The Dish 'Fix' For The T-Mobile Merger Is Looking More And More Like A Ridiculous Mess
from the do-not-pass-go,-do-not-collect-$200 dept
Remember when the FCC rubber stamped the Sprint T-Mobile merger without looking at the facts? Remember when a long line of economists and experts noted the merger would likely erode competition, raise rates, and kill jobs — and both U.S. regulators and the court system completely ignored them? And remember when the FCC and DOJ both cobbled together a “fix” to this problem by trying to throw some spectrum at Dish Network, a proposal we noted was likely to fail?
Well guess what. Not only has the merger resulted in 5,000 layoffs and counting (something T-Mobile repeatedly promised regulators would never happen), the Dish “fix” proposed by the DOJ and FCC is looking more and more like a hot mess. Dish has increasingly been complaining that before the ink on the agreement was even dry, T-Mobile was behaving a lot like AT&T and Verizon. The issue is that T-Mobile is shuttering its older and slower CDMA network, which Dish hoped to lean on as it got its full, broader 5G network up and running:

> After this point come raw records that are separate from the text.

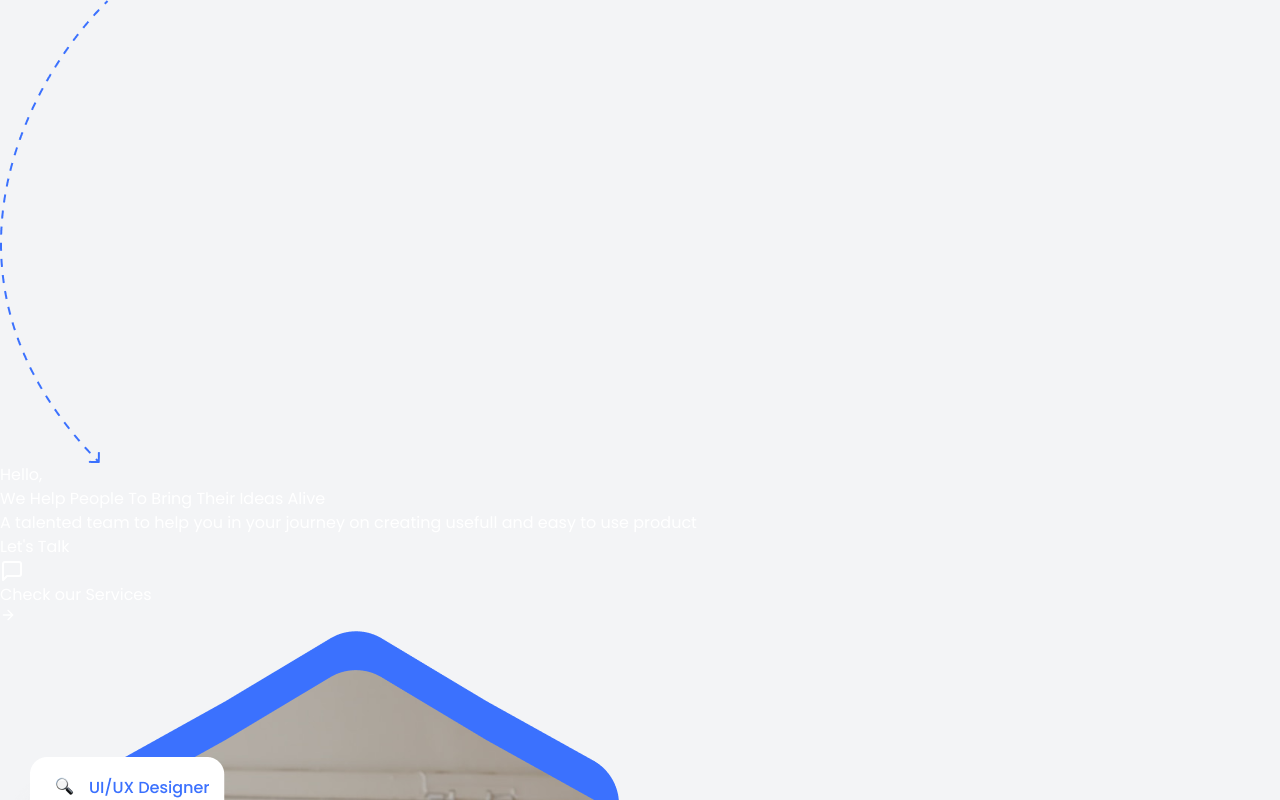
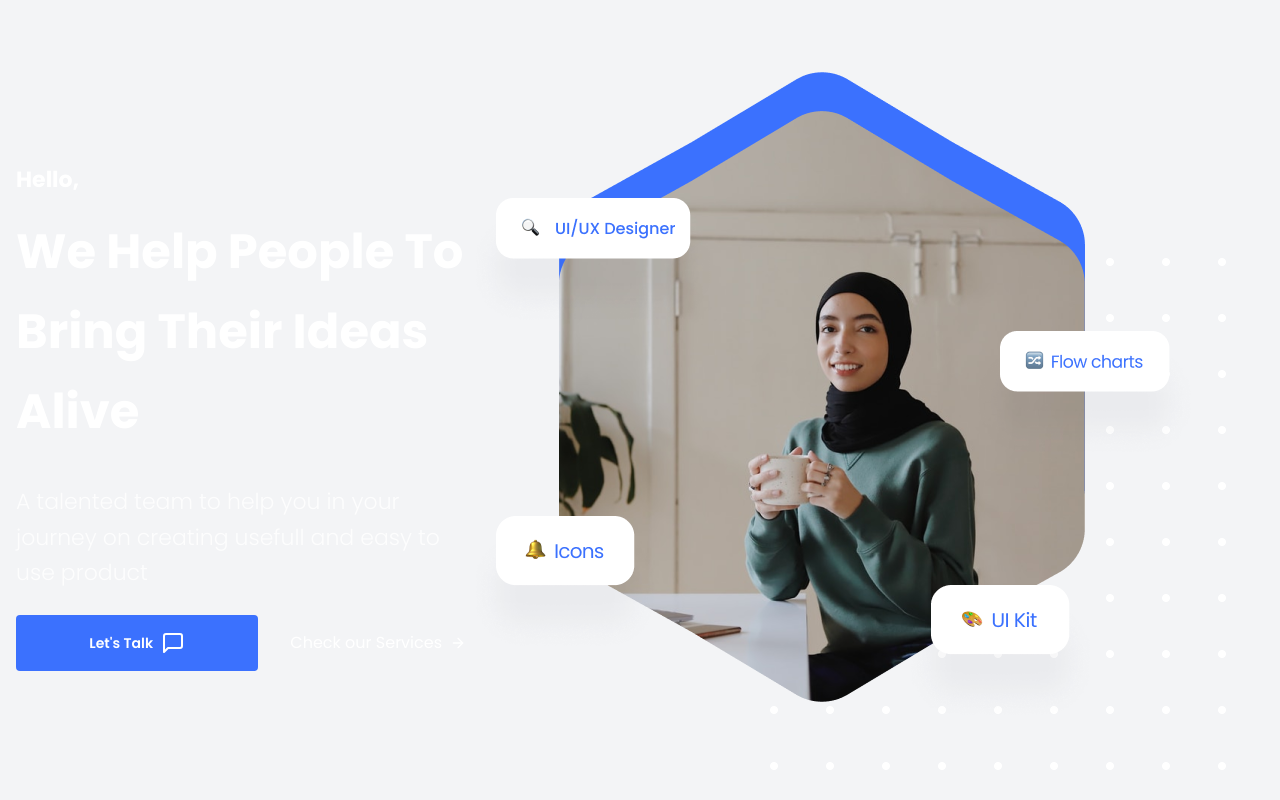
Before and after one commit to felpfsf/digitux, a Next.js app: page / in a window 1280 px wide. Shown: the top 800 px of the page. Built offline with nearby package versions, Linux system fonts and the light colour scheme.

Commit message:
chore: theme tokens

```diff
--- a/tailwind.config.js
+++ b/tailwind.config.js
@@ -1,6 +1,6 @@
 /** @type {import('tailwindcss').Config} */
 module.exports = {
-  content: [],
+  content: ['./src/**/*.{js,jsx,ts,tsx}'],
   theme: {
     extend: {
       fontFamily: {
```
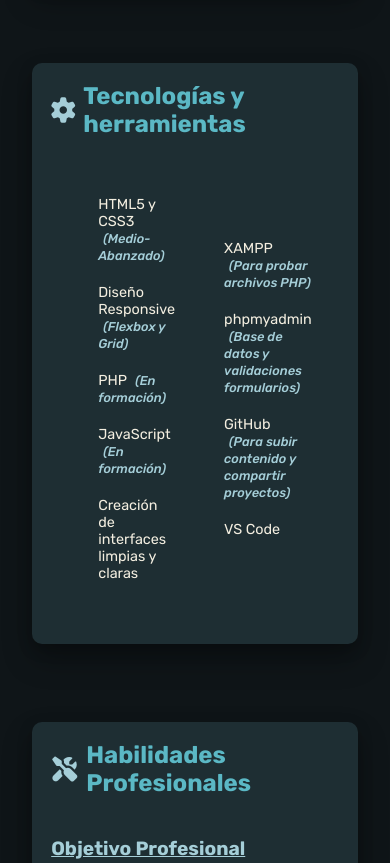
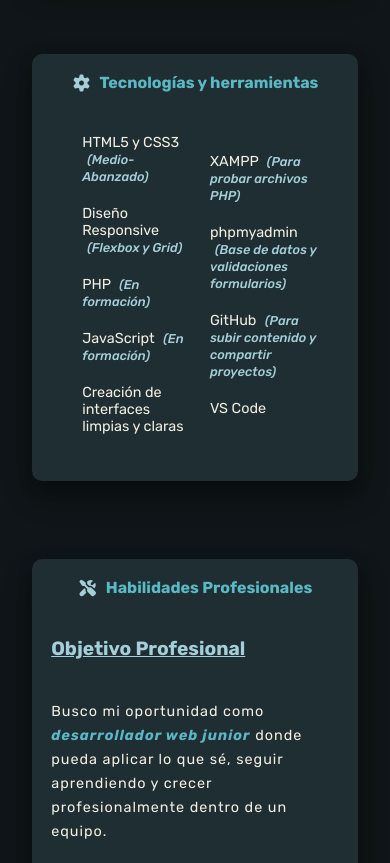
Before and after one commit to Zbyte83/gabi-dev-byte, a plain HTML site: page about.html in a window 390 px wide. Shown: the part 520-1383 px from the top of the page. Drawn offline with Linux system fonts and the light colour scheme.

Commit message:
modificacion about.html

```diff
--- a/about.html
+++ b/about.html
@@ -156,18 +156,6 @@
       menu.classList.toggle('active');
     });
 
-    // Menu Scroll opacidad
-    const navbar = document.getElementById("nav__bar--opacity");
-    window.addEventListener("scroll", () => {
-      if(window.scrollY > 50) {
-        navbar.classList.add("nav__transparent");
-      } else {
-        navbar.classList.remove("nav__transparent");
-      }
-    });
-
-
-
   </script>
 
 
--- a/assets/css/about.css
+++ b/assets/css/about.css
@@ -178,7 +178,7 @@ aside.nav__sidebar {
 
 
 main {
-  width: 80%;
+  width: 80vw;
   min-height: 100vh;
   padding: 2rem 3rem;
   margin-left: 20%;
@@ -254,7 +254,7 @@ main {
     width: 100%;
     display: flex;
     align-items: center;
-    justify-content: space-around;
+    justify-content: space-between;
     padding: 2rem;
   }
 
@@ -264,9 +264,8 @@ main {
     align-items: flex-start;
     flex-direction: column;
     list-style: none;
-    padding: 1rem;
     margin: 0 15px;
-    width: 50%;
+    width: 100%;
   }
 
   .section__list {
@@ -298,7 +297,7 @@ main {
     letter-spacing: 1px;
     text-align: justify;
     line-height: 2rem;
-    font-size: 2rem;
+    font-size: 1.2rem;
   }
 
   .professional__skills {
@@ -449,7 +448,7 @@ main {
 
   main {
     padding: 2rem;
-    width: 100%;
+    width: 100vw;
     margin-left: 0;
   }
 
@@ -462,7 +461,7 @@ main {
 
     .section__about--title,
     .about__icons {
-      font-size: 1.5rem;
+      font-size: 1rem;
     }
 
     .section__about--info {
@@ -477,8 +476,8 @@ main {
 
     .skills_tecnologies,
     .skills__gears {
-      padding: .5rem;
-      margin: 0 10px;
+      justify-content: center;
+      margin: 0;
     }
 
     span {
@@ -495,8 +494,9 @@ main {
     }
 
     .section__professional--skills > p {
-      font-size: 1rem;
+      font-size: .9rem;
       line-height: 1.5rem;
+      text-align: initial;
     }
 
     .professional__skills--list {
```
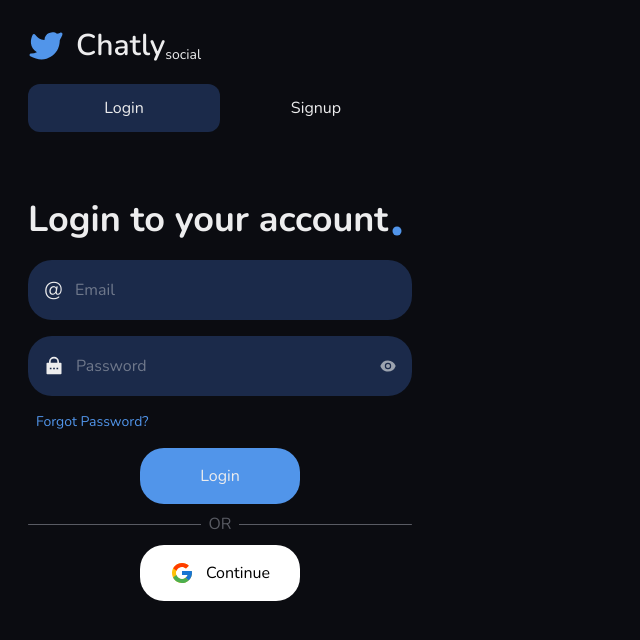
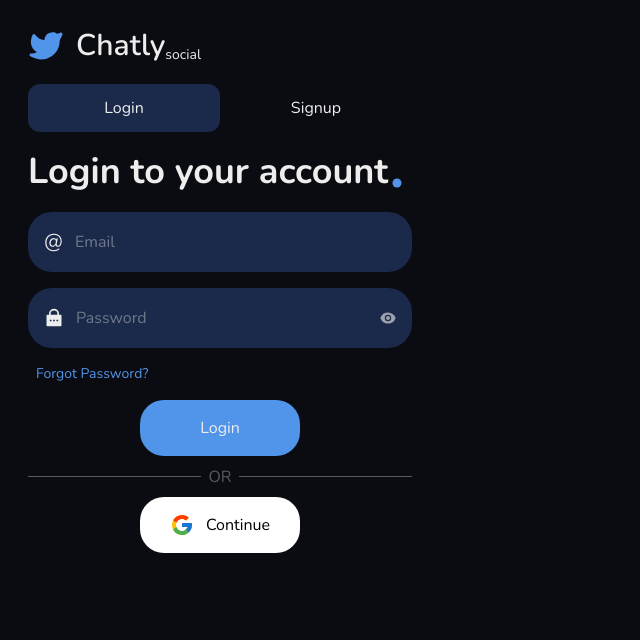
Before and after one commit to infsahitya/chatly-social, a React (Vite) app in the folder client/: page /login in a window 1280 px wide. Shown: the top 640 px of the page, without its empty margins (0-640 px from the left). Built offline with nearby package versions, Linux system fonts and the light colour scheme.

Commit message:
layout fix

```diff
--- a/client/src/layouts/welcomeUser/__welcomeUser.tsx
+++ b/client/src/layouts/welcomeUser/__welcomeUser.tsx
@@ -3,11 +3,11 @@ import { BrandHeader, TabsWrapper } from './modules';
 
 const __welcomeUser = (): JSX.Element => {
   return (
-    <div className="relative w-full h-screen bg-primaryDark p-7 flex items-center justify-start">
-      <div className="absolute top-0 left-0 m-7 flex flex-col items-start justify-center gap-5">
+    <div className="relative w-full h-screen bg-primaryDark p-7 flex-col flex items-start justify-start gap-5">
+      {/* <div className="absolute top-0 left-0 m-7 flex flex-col items-start justify-center gap-5"> */}
         <BrandHeader />
         <TabsWrapper />
-      </div>
+      {/* </div> */}
       <div className="relative w-[24rem] flex flex-col items-start justify-start gap-5">
         <Outlet />
       </div>
```
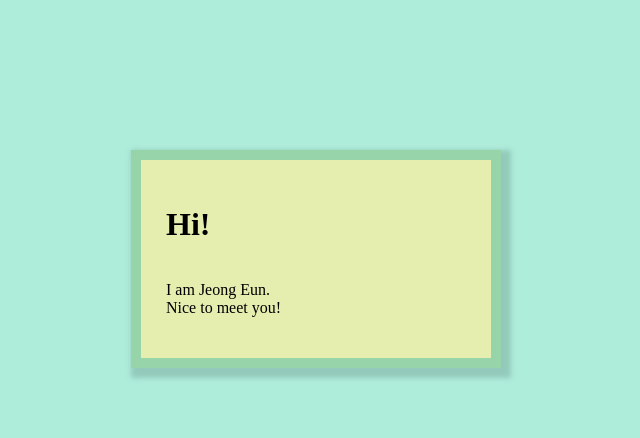
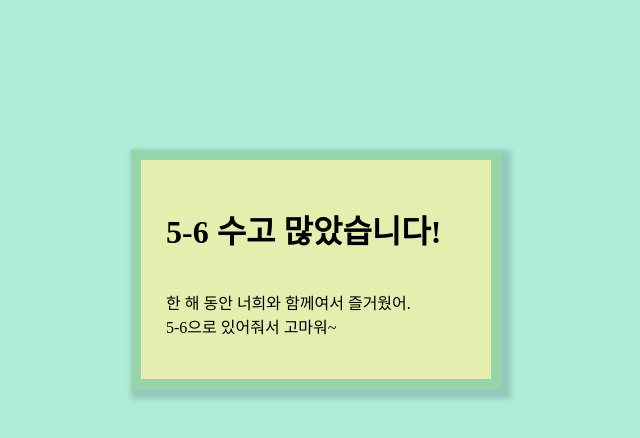
Before and after one commit to 0OwO0O/0OwO0O.github.io, a plain HTML site: page index.html in a window 1280 px wide. Shown: the whole page, without its empty margins (324-964 px from the left). Drawn offline with Linux system fonts and the light colour scheme.

Commit message:
Update index.html

```diff
--- a/index.html
+++ b/index.html
@@ -1,14 +1,14 @@
 <html>
   <head>
-    <title>page</title>
+    <title>5-6</title>
   </head>
  <body style="
     background-color: #afeddb;
 ">
     <div style="margin:150 auto">
     <div style="width: 300px;margin: 55px auto;background-color:#e5edaf;padding: 25px;display: flex;flex-direction: column;align-content: flex-start;border: 10px solid#98d4aa;box-shadow: 5px 5px 5px 5px #7daea08f;">
-      <h1 style="font color:#6cdaf0">Hi!</h1>
-      <p>I am Jeong Eun.<br>Nice to meet you!</p>
+      <h1 style="font color:#6cdaf0">5-6 수고 많았습니다!</h1>
+      <p>한 해 동안 너희와 함께여서 즐거웠어.<br>5-6으로 있어줘서 고마워~</p>
     </div>
     </div>
 
```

“This is the same company that goes on Twitter and talks about dumb and dumber and how they?re for everybody, they love everybody and they?re for the consumer. They went to the Public Utility Commission in California under oath and said that it would be three years before they turned CDMA off. They forgot about that. Once they got their merger done, they look like every other big company,? Ergen said.
?They?ve become the Grinch,? he said. As the Dr. Seuss story goes, the Grinch had a tiny heart and stole all the kids? toys. In Ergen?s analogy, T-Mobile is sort of stealing phones out of consumers? hands since they won?t work anymore.
Sounds like the strong foundation for a lasting relationship, yeah?
Ideally, the agreement offloaded T-Mobile’s Boost prepaid brand and some spectrum to Dish Network in the hopes it would cobble together a replacement fourth wireless carrier over a period of seven years. But there were always ample problems with that idea that suggested it was more regulatory theater than practical solution for the market problems created by the merger.
One, even by T-Mobile’s admission Dish has a long history of hoarding wireless spectrum and making empty promises in wireless. Two, Verizon, AT&T, and T-Mobile had absolutely every incentive in the world to prevent the creation of a viable, fourth wireless competitor. Three, regulators who take great pride in being “hands off” were never going to have the competency and willingness to nanny such a convoluted deal toward completion.
Dish continues to bleed satellite TV subscribers at an alarming rate, so it surely wants a shift to wireless to work out. But it’s just not clear that the company has the competence to pull it off, especially when the consolation prize for failing is likely just a wrist slap by the FCC and a huge cash pay out should it sell off its mammoth spectrum hoard. Meanwhile, as we’ve seen in Canada, Ireland, and Germany, the reduction of competitors from four to three will inevitably result in higher mobile data prices for U.S. consumers, something the remaining three U.S. carriers will lobby for heavily to ensure never changes.